Front-end code change data
#####
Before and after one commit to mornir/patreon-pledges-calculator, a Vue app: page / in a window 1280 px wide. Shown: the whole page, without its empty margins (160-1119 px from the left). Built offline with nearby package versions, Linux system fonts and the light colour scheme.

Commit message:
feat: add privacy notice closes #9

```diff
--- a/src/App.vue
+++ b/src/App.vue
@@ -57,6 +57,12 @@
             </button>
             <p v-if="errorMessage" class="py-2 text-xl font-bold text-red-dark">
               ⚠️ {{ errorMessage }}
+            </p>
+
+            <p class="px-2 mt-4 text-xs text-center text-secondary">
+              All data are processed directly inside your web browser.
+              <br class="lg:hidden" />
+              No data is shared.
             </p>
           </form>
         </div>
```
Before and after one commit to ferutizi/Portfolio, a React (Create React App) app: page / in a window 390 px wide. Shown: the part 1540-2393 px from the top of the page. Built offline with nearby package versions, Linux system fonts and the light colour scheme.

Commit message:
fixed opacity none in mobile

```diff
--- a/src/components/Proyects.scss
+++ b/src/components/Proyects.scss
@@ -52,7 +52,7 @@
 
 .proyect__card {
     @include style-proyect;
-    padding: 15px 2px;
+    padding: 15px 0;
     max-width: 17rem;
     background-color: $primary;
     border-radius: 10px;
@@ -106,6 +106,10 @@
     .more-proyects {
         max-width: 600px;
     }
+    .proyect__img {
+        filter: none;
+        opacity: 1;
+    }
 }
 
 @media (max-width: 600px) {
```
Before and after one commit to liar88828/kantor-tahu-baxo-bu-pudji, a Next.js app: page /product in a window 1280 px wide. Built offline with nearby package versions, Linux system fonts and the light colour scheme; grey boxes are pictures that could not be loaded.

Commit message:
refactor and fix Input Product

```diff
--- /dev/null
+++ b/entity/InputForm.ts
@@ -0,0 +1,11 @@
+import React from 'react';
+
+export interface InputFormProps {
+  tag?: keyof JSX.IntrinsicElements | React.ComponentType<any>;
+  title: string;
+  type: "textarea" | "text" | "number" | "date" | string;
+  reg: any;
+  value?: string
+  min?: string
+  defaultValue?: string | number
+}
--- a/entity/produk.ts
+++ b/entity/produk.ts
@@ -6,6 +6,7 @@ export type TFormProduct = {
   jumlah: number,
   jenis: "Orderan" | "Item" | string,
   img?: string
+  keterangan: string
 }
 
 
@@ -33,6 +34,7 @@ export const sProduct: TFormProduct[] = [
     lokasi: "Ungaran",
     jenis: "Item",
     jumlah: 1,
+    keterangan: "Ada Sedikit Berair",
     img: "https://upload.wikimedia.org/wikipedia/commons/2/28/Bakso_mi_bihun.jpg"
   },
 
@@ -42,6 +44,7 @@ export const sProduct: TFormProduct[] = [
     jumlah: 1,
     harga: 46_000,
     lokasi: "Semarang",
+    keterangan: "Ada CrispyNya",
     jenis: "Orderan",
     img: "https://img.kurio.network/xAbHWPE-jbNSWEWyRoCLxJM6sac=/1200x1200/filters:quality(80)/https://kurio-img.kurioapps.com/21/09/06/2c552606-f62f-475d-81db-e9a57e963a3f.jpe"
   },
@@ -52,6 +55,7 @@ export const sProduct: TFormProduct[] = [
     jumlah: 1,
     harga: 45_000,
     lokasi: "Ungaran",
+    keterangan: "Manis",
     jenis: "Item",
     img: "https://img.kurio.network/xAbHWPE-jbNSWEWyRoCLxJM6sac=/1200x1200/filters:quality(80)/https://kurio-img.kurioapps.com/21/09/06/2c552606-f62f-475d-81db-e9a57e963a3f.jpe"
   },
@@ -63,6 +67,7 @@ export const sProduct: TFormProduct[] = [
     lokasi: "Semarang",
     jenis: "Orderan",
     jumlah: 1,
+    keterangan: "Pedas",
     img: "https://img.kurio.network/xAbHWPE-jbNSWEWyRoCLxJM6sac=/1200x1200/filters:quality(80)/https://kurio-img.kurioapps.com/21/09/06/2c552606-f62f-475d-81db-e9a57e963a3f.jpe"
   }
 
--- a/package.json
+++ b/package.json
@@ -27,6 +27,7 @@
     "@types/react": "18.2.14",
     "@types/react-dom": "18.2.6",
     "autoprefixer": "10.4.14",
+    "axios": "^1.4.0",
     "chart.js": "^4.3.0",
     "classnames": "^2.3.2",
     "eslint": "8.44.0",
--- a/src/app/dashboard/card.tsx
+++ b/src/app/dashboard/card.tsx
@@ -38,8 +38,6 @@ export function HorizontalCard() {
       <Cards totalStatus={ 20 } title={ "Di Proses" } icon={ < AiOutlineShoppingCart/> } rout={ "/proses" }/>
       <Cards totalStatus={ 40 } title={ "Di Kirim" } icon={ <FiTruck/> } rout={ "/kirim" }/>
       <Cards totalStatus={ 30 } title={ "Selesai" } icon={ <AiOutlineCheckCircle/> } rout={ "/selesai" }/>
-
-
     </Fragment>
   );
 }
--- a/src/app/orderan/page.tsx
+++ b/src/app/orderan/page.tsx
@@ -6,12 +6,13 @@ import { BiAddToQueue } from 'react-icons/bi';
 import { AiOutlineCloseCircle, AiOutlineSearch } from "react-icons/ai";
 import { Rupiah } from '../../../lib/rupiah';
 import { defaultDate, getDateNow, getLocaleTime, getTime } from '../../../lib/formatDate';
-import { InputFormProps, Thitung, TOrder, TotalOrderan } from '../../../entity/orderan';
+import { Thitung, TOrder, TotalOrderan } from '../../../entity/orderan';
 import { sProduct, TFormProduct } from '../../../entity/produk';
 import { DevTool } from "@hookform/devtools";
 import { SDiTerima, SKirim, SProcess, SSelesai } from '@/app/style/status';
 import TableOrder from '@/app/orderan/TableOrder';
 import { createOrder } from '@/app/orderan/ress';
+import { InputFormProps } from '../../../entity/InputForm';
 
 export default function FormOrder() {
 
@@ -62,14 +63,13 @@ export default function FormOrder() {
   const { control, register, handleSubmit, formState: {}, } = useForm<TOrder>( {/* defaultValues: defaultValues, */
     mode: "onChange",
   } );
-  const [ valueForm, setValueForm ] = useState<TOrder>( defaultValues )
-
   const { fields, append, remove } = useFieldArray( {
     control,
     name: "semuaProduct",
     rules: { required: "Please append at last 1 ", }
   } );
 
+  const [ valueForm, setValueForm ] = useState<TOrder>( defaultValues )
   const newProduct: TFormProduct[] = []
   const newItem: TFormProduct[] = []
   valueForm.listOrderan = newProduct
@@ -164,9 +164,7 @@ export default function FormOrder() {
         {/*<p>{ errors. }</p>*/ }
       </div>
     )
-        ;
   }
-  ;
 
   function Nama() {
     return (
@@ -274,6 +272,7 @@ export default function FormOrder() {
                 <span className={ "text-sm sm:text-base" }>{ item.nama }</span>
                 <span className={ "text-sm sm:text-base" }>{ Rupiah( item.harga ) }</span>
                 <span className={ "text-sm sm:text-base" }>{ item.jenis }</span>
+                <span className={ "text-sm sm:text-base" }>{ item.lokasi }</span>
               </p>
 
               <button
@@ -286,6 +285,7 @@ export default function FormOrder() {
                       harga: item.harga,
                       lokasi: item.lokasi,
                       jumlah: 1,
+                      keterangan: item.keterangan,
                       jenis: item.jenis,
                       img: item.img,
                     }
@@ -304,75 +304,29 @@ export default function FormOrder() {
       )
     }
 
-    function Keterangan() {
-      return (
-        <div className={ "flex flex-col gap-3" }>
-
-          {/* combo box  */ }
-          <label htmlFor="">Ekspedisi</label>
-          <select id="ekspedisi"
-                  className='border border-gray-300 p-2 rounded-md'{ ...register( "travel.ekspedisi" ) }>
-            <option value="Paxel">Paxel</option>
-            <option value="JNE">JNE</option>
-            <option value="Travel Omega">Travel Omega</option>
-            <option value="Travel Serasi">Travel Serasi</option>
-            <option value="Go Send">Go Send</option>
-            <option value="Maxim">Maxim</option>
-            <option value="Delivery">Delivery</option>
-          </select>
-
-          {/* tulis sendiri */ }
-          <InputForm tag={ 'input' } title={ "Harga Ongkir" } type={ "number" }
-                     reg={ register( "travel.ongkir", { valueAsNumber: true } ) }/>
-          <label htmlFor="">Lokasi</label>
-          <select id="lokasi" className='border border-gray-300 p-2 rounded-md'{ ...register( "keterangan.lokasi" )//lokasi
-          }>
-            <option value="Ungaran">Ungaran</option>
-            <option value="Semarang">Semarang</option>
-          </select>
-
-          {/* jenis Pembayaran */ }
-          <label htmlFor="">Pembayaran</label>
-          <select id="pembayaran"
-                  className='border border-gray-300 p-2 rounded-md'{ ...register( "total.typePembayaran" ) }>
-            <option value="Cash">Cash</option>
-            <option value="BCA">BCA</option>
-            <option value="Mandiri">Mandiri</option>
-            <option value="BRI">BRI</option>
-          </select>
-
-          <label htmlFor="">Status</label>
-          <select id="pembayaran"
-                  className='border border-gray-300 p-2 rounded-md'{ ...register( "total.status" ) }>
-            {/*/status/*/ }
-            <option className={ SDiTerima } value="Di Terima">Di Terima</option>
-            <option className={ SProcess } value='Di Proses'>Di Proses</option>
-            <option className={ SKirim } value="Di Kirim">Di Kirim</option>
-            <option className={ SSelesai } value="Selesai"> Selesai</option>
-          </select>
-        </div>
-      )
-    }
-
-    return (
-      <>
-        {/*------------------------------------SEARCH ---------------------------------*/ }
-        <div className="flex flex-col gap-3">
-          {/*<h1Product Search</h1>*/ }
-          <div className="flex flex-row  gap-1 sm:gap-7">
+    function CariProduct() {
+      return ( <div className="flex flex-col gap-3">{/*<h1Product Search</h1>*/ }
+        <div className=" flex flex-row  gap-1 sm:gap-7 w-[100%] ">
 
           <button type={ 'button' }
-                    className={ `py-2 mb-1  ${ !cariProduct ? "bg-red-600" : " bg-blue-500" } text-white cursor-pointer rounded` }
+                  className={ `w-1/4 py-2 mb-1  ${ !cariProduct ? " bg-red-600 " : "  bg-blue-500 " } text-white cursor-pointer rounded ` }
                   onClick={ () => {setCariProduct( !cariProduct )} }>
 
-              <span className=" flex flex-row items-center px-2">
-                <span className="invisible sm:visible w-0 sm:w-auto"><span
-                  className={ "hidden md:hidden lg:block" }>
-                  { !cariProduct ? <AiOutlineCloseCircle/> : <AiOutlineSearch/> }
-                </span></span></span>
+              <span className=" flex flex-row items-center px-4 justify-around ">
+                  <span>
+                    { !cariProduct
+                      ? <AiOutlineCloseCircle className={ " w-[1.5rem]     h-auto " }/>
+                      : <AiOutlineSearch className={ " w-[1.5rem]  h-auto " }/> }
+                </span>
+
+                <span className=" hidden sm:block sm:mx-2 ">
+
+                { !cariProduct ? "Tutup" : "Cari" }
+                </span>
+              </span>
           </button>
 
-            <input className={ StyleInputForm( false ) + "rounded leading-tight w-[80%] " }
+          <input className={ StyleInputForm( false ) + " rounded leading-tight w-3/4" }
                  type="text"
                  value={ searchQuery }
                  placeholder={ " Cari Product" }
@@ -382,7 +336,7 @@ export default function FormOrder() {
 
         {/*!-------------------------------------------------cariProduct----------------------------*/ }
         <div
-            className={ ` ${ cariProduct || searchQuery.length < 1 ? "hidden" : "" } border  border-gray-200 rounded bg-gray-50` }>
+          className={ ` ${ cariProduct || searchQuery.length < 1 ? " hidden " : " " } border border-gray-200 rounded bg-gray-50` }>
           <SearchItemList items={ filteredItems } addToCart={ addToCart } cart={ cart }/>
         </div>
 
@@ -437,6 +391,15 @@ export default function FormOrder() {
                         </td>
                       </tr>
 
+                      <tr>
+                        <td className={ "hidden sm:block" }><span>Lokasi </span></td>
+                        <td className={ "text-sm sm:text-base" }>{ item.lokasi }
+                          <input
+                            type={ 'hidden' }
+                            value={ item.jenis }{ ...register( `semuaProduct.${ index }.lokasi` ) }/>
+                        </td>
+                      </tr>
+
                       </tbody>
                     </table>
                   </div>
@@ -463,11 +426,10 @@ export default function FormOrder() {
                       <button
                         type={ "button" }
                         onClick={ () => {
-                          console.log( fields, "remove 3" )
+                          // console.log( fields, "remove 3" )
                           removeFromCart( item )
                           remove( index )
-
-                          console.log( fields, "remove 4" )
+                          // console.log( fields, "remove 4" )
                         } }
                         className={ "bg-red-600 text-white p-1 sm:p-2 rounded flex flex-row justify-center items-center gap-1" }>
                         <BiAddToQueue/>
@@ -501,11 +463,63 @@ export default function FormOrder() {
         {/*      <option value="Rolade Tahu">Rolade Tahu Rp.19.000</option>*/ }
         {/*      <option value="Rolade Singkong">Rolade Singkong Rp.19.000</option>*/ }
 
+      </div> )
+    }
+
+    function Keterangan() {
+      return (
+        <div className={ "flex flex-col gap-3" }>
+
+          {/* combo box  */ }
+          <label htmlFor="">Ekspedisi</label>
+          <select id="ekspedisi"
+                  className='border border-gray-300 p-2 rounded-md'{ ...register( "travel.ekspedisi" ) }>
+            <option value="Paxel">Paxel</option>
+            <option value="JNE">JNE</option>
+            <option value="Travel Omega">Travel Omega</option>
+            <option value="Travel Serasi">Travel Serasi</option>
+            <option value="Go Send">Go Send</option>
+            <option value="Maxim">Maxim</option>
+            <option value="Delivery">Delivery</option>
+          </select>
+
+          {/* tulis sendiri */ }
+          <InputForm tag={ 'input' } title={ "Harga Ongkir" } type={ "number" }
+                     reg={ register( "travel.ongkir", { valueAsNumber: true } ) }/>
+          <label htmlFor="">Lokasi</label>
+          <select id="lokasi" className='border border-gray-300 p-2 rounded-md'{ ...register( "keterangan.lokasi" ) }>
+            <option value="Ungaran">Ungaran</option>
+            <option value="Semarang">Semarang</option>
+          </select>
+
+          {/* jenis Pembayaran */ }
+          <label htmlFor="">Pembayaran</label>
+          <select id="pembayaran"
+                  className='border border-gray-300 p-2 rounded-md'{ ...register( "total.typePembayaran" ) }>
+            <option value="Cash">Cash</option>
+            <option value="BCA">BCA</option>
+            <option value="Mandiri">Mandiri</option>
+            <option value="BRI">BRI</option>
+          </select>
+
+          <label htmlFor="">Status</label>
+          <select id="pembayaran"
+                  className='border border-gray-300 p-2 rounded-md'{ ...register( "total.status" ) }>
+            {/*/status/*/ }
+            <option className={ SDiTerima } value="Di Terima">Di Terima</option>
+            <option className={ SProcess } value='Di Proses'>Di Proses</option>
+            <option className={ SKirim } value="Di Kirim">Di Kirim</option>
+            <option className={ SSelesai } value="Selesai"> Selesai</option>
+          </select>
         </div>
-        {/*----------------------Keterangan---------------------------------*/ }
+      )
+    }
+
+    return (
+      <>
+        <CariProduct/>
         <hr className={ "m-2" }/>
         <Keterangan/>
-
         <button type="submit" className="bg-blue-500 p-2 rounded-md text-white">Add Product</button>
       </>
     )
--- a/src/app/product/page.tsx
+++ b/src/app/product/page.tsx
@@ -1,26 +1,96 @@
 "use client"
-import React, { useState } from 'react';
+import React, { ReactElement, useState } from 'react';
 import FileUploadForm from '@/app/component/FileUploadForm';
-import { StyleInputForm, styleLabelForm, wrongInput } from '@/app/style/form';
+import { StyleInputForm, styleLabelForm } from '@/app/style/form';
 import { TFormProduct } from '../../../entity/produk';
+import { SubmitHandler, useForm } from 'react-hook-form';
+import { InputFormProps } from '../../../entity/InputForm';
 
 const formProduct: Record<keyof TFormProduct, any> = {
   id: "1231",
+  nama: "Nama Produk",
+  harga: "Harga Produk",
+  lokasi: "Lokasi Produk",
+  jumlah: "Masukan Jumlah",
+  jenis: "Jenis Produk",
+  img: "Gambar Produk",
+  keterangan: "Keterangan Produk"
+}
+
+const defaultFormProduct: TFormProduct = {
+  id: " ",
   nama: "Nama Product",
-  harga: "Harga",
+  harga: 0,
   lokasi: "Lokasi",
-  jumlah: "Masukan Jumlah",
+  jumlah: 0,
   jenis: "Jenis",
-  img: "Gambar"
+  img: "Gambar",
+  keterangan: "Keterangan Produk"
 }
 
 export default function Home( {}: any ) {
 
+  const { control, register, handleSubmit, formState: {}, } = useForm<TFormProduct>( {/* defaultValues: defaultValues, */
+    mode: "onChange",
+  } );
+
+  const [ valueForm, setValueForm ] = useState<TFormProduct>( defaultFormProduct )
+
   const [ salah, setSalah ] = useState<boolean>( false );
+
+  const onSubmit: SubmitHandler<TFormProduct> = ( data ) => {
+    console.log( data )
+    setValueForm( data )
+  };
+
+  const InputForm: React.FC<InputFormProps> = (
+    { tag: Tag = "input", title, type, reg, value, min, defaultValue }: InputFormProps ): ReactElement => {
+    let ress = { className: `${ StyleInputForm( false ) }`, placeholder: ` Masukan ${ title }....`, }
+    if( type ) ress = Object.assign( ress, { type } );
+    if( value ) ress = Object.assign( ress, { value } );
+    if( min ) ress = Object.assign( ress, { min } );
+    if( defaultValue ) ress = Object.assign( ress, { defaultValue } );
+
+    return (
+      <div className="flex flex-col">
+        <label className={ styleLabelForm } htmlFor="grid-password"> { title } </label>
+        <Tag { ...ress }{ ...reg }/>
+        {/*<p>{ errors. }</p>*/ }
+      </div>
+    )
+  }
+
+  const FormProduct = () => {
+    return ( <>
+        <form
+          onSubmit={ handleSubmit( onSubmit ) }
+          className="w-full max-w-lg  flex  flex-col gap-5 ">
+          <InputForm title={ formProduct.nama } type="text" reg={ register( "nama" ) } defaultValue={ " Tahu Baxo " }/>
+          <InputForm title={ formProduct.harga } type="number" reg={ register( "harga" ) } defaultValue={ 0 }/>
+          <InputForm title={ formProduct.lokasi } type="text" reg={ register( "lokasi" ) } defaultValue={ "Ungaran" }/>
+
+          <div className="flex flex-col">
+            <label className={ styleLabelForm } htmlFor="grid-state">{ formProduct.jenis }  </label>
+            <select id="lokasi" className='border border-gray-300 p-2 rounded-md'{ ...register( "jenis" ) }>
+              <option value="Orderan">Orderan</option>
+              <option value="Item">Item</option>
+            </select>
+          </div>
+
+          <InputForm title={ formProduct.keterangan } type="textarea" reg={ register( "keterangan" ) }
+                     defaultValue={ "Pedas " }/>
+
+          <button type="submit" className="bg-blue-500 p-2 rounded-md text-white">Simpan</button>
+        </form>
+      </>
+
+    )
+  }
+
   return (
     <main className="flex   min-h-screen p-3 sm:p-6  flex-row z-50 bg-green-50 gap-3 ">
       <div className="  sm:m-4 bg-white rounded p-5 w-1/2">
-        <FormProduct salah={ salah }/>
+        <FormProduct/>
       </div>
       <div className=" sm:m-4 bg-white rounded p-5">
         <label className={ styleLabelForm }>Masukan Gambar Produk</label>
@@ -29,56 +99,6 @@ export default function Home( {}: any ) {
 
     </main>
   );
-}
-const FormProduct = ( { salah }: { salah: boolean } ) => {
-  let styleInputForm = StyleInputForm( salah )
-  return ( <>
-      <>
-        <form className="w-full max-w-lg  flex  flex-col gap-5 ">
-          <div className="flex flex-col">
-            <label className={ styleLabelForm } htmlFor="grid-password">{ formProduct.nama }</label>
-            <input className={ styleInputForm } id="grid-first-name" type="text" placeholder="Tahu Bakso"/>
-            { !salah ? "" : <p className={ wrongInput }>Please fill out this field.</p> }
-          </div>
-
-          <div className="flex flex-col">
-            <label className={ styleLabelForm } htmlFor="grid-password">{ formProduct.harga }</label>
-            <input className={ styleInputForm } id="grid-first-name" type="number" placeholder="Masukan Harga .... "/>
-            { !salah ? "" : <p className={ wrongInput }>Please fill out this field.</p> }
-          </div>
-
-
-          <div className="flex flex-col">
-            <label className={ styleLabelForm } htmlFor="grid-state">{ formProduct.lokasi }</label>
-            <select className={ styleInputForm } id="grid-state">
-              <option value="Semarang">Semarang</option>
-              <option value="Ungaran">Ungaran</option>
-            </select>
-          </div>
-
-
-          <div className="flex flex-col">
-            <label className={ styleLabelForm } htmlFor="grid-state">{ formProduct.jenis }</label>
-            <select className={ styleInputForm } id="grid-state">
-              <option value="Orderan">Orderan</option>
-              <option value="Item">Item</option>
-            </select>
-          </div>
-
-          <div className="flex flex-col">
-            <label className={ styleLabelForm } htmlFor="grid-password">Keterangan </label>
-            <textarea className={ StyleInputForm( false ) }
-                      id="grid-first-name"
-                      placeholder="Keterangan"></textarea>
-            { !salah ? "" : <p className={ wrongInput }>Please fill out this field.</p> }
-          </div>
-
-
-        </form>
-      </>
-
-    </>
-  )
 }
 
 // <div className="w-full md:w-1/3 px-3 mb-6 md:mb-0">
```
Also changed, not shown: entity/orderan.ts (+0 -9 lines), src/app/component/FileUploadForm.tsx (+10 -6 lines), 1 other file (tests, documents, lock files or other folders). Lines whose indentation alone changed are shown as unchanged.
#####
In the records above, some lines hold the word "Ungaran"; copy each such line.

Exercise answer
     lokasi: "Ungaran",
     lokasi: "Ungaran",
-            <option value="Ungaran">Ungaran</option>
+            <option value="Ungaran">Ungaran</option>
+          <InputForm title={ formProduct.lokasi } type="text" reg={ register( "lokasi" ) } defaultValue={ "Ungaran" }/>
-              <option value="Ungaran">Ungaran</option>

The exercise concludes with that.